The Hounds of Spring

by Sylvia Thompson. Boston: Little, Brown and Company. (An Atlantic Monthly Publication.) 1926. 12mo. xii+264 pp. $2.00.
A SWEET and mellow English rural setting; a prosperous, happy English family, waking incredulously to the reality of war and later ravaged and shattered by it — this seems very familiar material. But in The Hounds of Spring it takes on extraordinary newness. This is a novel of much power. It is closely knit, with a firm hold on its central idea —the evil spiritual heritage of war. Certain pictures stamp themselves sharply and deeply on the reader’s memory: the young lovers, Colin and Zina, in their punt under the willow branches, remote and secure in their small heaven before the premonition of catastrophe has crept in like a cold stirring of wind; the scene of their parting, with its taut emotion and its restraint; the shell-shocked Colin, once so poised and strong, crying helplessly in the Strand, his nerves stampeded by the harsh jangling of a war-time tune on a barrel organ. The element of suspense is superbly managed; and, while expectation is deceived now and then, it is never cheated.

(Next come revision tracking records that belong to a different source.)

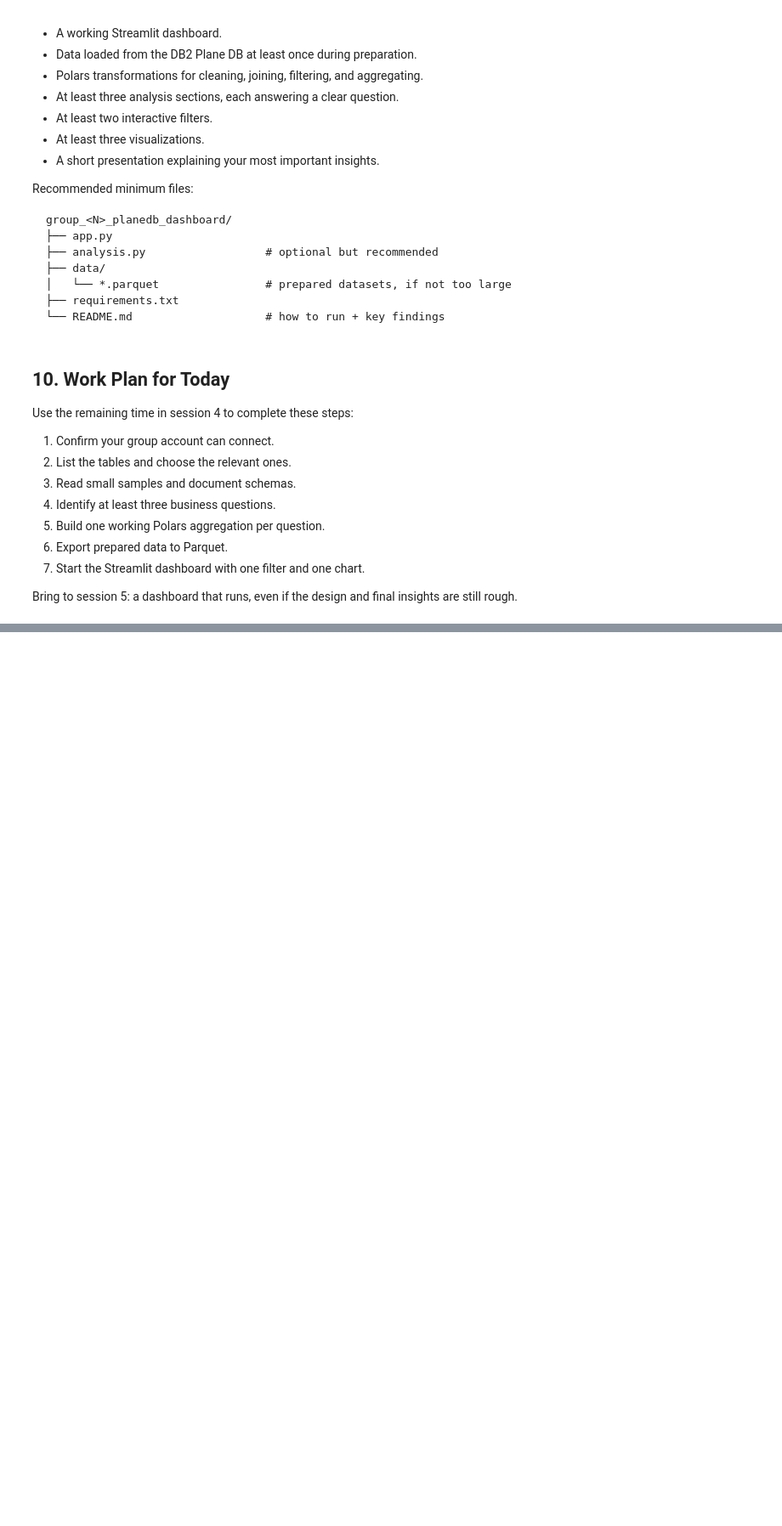
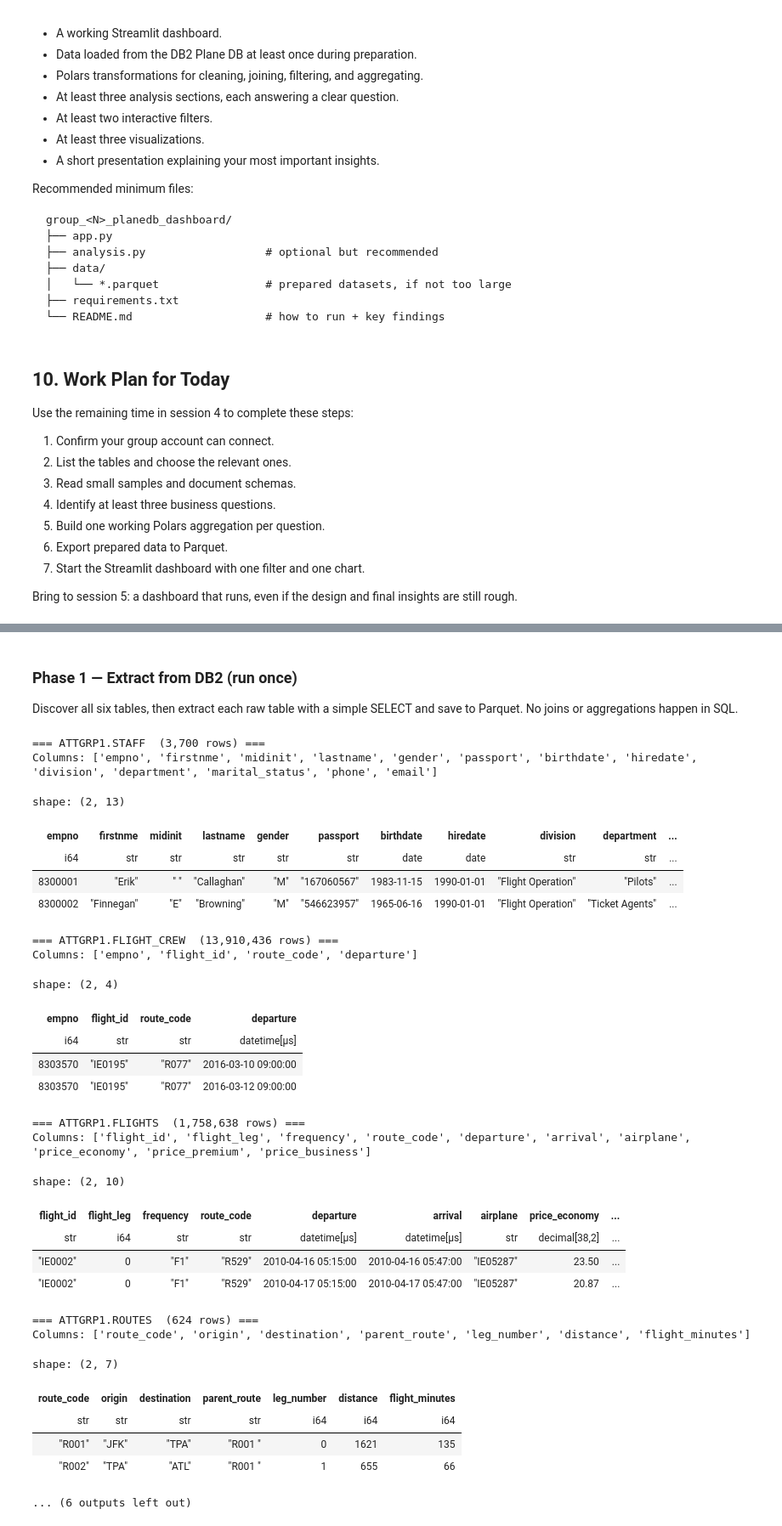
Before and after one commit to ricardo-lievano-pedroza/ATT-AIRPLANE, a Jupyter notebook: s04_group_project.ipynb, the cells around one changed output, grey strips where cells are left out. Shown at 85% size. Saved outputs shown, nothing was run; the diff lists cells and outputs as text; code cells hidden in the pictures; blank space fills up the shorter version.

Commit message:
staff analysis

```diff
--- a/s04_group_project.ipynb
+++ b/s04_group_project.ipynb
@@ -787,0 +783,45 @@ Bring to session 5: a dashboard that runs, even if the design and final insights
+# %% [markdown]
+### Phase 1 — Extract from DB2 (run once)
+
+Discover all six tables, then extract each raw table with a simple SELECT and save to Parquet.
+No joins or aggregations happen in SQL.
+# %%
+GROUP_SCHEMA = "ATTGRP1"  # change to your group schema, e.g. "ATTGRP3"
+
+# Step 1 — Quick preview to confirm all 6 tables exist and have data
+for table in ["STAFF", "FLIGHT_CREW", "FLIGHTS", "ROUTES", "AIRPLANES", "AIRPORTS"]:
+    n = count_rows(GROUP_SCHEMA, table)
+    sample = preview_table(GROUP_SCHEMA, table, limit=2)
+    print(f"\n=== {GROUP_SCHEMA}.{table}  ({n:,} rows) ===")
+    print("Columns:", sample.columns)
+    display(sample)
+# %% [output]
+=== ATTGRP1.STAFF  (3,700 rows) ===
+Columns: ['empno', 'firstnme', 'midinit', 'lastname', 'gender', 'passport', 'birthdate', 'hiredate', 'division', 'department', 'marital_status', 'phone', 'email']
+shape: (2, 13)
+| empno | firstnme | midinit | lastname | gender | passport | birthdate | hiredate | division | department | ... |
+| i64 | str | str | str | str | str | date | date | str | str | ... |
+| 8300001 | "Erik" | " " | "Callaghan" | "M" | "167060567" | 1983-11-15 | 1990-01-01 | "Flight Operation" | "Pilots" | ... |
+| 8300002 | "Finnegan" | "E" | "Browning" | "M" | "546623957" | 1965-06-16 | 1990-01-01 | "Flight Operation" | "Ticket Agents" | ... |
+=== ATTGRP1.FLIGHT_CREW  (13,910,436 rows) ===
+Columns: ['empno', 'flight_id', 'route_code', 'departure']
+shape: (2, 4)
+| empno | flight_id | route_code | departure |
+| i64 | str | str | datetime[μs] |
+| 8303570 | "IE0195" | "R077" | 2016-03-10 09:00:00 |
+| 8303570 | "IE0195" | "R077" | 2016-03-12 09:00:00 |
+=== ATTGRP1.FLIGHTS  (1,758,638 rows) ===
+Columns: ['flight_id', 'flight_leg', 'frequency', 'route_code', 'departure', 'arrival', 'airplane', 'price_economy', 'price_premium', 'price_business']
+shape: (2, 10)
+| flight_id | flight_leg | frequency | route_code | departure | arrival | airplane | price_economy | ... |
+| str | i64 | str | str | datetime[μs] | datetime[μs] | str | decimal[38,2] | ... |
+| "IE0002" | 0 | "F1" | "R529" | 2010-04-16 05:15:00 | 2010-04-16 05:47:00 | "IE05287" | 23.50 | ... |
+| "IE0002" | 0 | "F1" | "R529" | 2010-04-17 05:15:00 | 2010-04-17 05:47:00 | "IE05287" | 20.87 | ... |
+=== ATTGRP1.ROUTES  (624 rows) ===
+Columns: ['route_code', 'origin', 'destination', 'parent_route', 'leg_number', 'distance', 'flight_minutes']
+shape: (2, 7)
+| route_code | origin | destination | parent_route | leg_number | distance | flight_minutes |
+| str | str | str | str | i64 | i64 | i64 |
+| "R001" | "JFK" | "TPA" | "R001 " | 0 | 1621 | 135 |
+| "R002" | "TPA" | "ATL" | "R001 " | 1 | 655 | 66 |
+... (6 outputs left out)
```
Also changed, not shown: parts of 8 cells of this notebook, 15 other files.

Rather strikingly for a novel so modern in spirit, this one has an almost even balance of interest between plot and psychology. The characters are drawn with humor and keenness, and are very living. At one point, and that a vital turning-point, there is a somewhat gross improbability — the too-quick despairing of Colin’s friends when he is reported by the War Office as ‘missing — believed killed ; but, with this substantial exception, the impression is of absolute truth and consistency. The sympathies and the frictions of family life are skillfully presented; as in the controlled resentment, almost; animosity, that grows up between the mother bereaved of her son and the daughter bereaved of her lover, and in the illusionless relation between the two sisters. Each portrait is clear-cut: Colin, the idealist, who, although he pays toll to the spiritual demoralization of his time, keeps a remnant of faith in the future; Zina, lovely and appealing, but with ‘parsimony of pain’ her only motive; her father, the Anglicized Austrian, who, with his dash of un-English sentimentality, is yet so sane, tolerant, and wise; his wife Cynthia, with her passion of love for her son and her cool, kind, critical affection for her daughters; young Wendy, at the beginning of the story a fat, greedy, and argumentative child, at the end a valiant, honest, clear-headed, ignorant, cocksure girl, type of the world’s perilous hope. The title, with all its beautiful suggestion, is grimly chosen, yet not altogether ironically. For there is at least ‘the half of a broken hope’ at the end. In the quiet, nobility of Colin’s talk with Wendy in the green moonlight under Magdalen Tower, in the wistful boy-and-girl groping of Wendy’s speculations with the Oxford youth in the midst of the clashing vulgarity of the Armistice gala night, there is a suggestion that the ‘battle against disenchantment’ which alone can save the world may already have begun.
ETHEL WALLACE HAWKINS